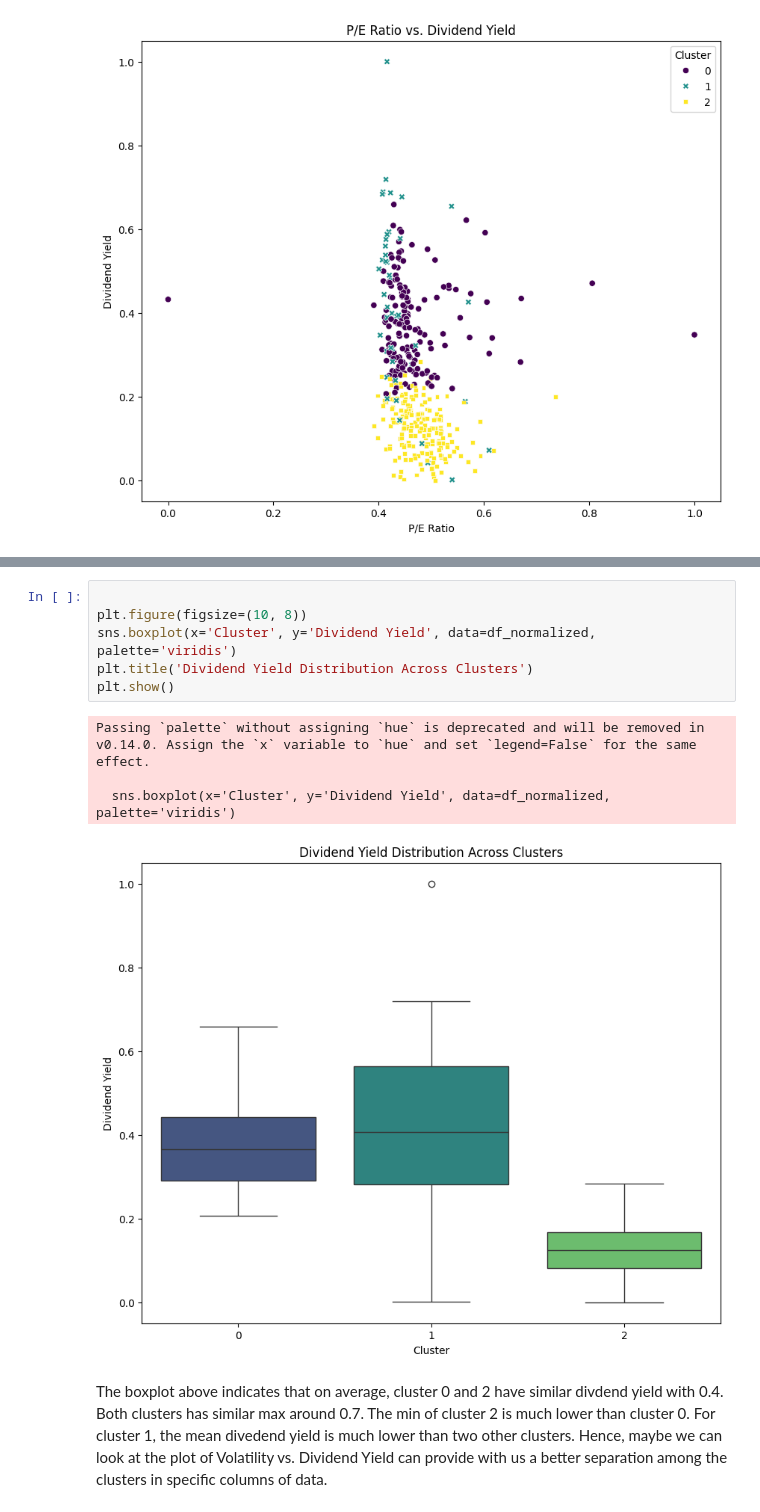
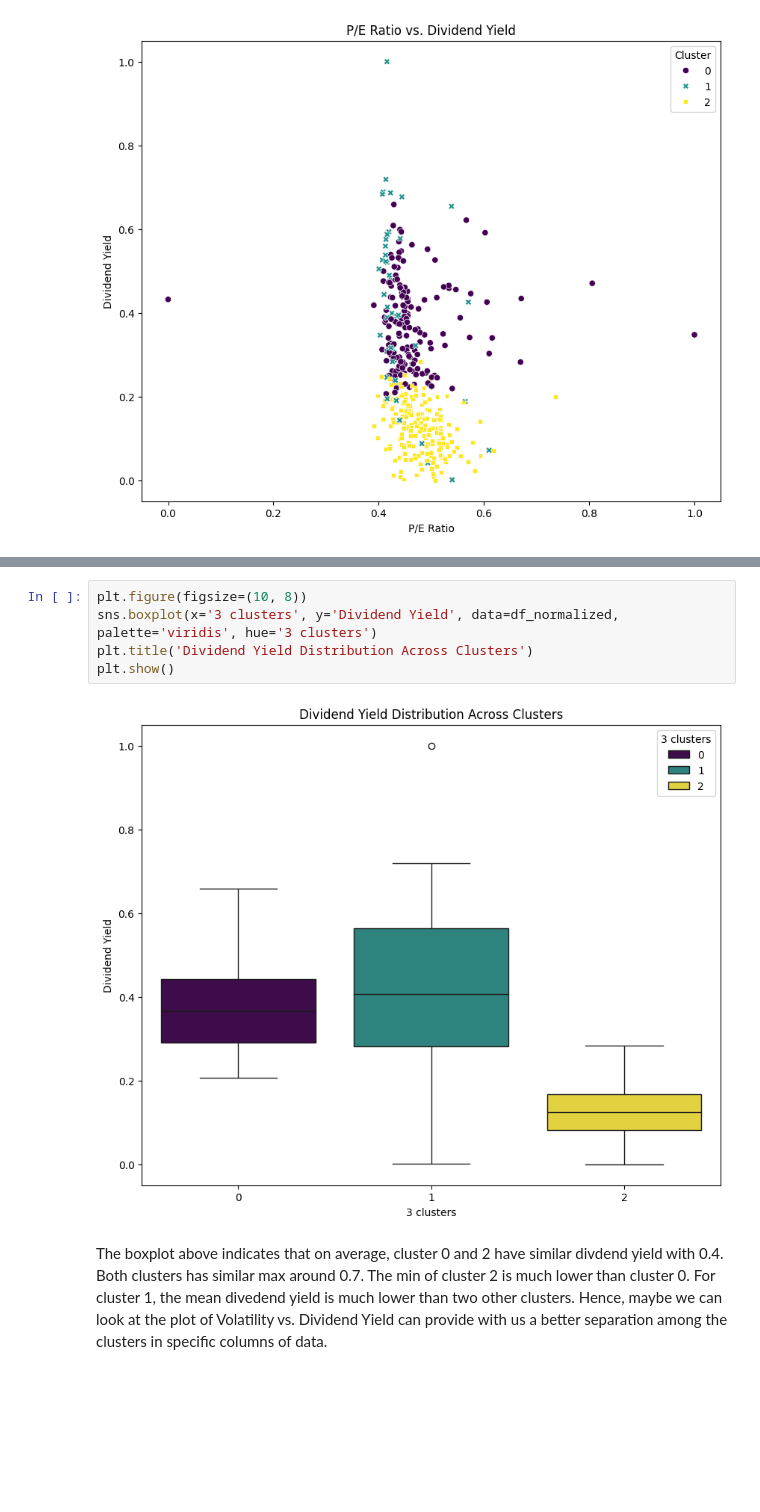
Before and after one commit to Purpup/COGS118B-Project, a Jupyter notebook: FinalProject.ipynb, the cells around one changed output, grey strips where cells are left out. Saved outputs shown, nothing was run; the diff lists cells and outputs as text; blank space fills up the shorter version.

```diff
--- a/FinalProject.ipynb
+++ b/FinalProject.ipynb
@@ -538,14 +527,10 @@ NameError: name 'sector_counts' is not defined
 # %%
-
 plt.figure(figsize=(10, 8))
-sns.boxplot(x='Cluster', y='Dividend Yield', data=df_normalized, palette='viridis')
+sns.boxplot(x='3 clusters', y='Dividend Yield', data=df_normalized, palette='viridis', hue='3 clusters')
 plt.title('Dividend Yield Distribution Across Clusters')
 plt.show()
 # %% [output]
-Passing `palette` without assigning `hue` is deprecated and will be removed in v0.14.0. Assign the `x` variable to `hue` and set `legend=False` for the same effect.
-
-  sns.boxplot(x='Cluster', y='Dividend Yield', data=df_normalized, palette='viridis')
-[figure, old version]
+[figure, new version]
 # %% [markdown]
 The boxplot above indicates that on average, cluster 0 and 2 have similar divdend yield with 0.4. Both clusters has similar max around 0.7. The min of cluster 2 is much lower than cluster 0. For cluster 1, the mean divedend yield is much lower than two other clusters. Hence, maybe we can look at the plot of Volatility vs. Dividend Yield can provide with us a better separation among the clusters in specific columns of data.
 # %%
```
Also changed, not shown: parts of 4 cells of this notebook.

How to complete this task
Return the records above verbatim, images excluded.

Response area
Before and after one commit to Purpup/COGS118B-Project, a Jupyter notebook: FinalProject.ipynb, the cells around one changed output, grey strips where cells are left out. Saved outputs shown, nothing was run; the diff lists cells and outputs as text; blank space fills up the shorter version.

```diff
--- a/FinalProject.ipynb
+++ b/FinalProject.ipynb
@@ -538,14 +527,10 @@ NameError: name 'sector_counts' is not defined
 # %%
-
 plt.figure(figsize=(10, 8))
-sns.boxplot(x='Cluster', y='Dividend Yield', data=df_normalized, palette='viridis')
+sns.boxplot(x='3 clusters', y='Dividend Yield', data=df_normalized, palette='viridis', hue='3 clusters')
 plt.title('Dividend Yield Distribution Across Clusters')
 plt.show()
 # %% [output]
-Passing `palette` without assigning `hue` is deprecated and will be removed in v0.14.0. Assign the `x` variable to `hue` and set `legend=False` for the same effect.
-
-  sns.boxplot(x='Cluster', y='Dividend Yield', data=df_normalized, palette='viridis')
-[figure, old version]
+[figure, new version]
 # %% [markdown]
 The boxplot above indicates that on average, cluster 0 and 2 have similar divdend yield with 0.4. Both clusters has similar max around 0.7. The min of cluster 2 is much lower than cluster 0. For cluster 1, the mean divedend yield is much lower than two other clusters. Hence, maybe we can look at the plot of Volatility vs. Dividend Yield can provide with us a better separation among the clusters in specific columns of data.
 # %%
```
Also changed, not shown: parts of 4 cells of this notebook.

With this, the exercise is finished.